### Your task:
Using the records below, give the number of lines where the string "will" shows up. Add nothing to it.

### Excerpted records:
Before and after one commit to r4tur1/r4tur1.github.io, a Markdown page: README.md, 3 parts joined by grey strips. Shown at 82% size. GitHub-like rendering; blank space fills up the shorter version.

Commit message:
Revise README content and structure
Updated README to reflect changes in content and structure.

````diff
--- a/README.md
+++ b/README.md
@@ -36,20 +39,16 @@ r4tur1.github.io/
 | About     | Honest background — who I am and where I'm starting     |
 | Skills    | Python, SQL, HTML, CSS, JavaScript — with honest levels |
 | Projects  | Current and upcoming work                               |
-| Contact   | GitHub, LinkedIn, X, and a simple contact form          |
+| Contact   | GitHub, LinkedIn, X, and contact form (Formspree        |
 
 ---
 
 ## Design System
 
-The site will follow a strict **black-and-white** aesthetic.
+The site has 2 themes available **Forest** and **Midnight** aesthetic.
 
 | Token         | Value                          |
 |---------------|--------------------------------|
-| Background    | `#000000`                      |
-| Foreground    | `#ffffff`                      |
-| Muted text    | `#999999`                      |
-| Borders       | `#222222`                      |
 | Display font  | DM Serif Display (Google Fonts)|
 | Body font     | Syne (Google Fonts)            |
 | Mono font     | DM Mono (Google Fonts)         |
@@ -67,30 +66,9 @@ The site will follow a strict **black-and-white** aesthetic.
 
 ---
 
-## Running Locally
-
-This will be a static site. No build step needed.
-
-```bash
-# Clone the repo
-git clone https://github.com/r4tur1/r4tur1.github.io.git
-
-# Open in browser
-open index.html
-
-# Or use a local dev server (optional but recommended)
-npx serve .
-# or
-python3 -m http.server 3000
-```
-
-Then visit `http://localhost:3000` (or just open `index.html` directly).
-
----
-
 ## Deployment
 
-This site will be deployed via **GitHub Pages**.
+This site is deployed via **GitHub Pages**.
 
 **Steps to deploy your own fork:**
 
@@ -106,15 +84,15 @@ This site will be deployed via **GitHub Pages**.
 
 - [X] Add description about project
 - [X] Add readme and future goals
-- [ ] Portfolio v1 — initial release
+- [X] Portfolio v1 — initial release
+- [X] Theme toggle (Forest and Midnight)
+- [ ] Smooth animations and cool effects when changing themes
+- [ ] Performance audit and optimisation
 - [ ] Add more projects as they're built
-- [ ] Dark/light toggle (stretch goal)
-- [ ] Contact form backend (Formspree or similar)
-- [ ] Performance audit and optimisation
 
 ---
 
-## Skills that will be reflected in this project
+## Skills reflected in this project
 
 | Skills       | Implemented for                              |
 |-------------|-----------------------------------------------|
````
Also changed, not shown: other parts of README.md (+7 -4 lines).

### Task result:
6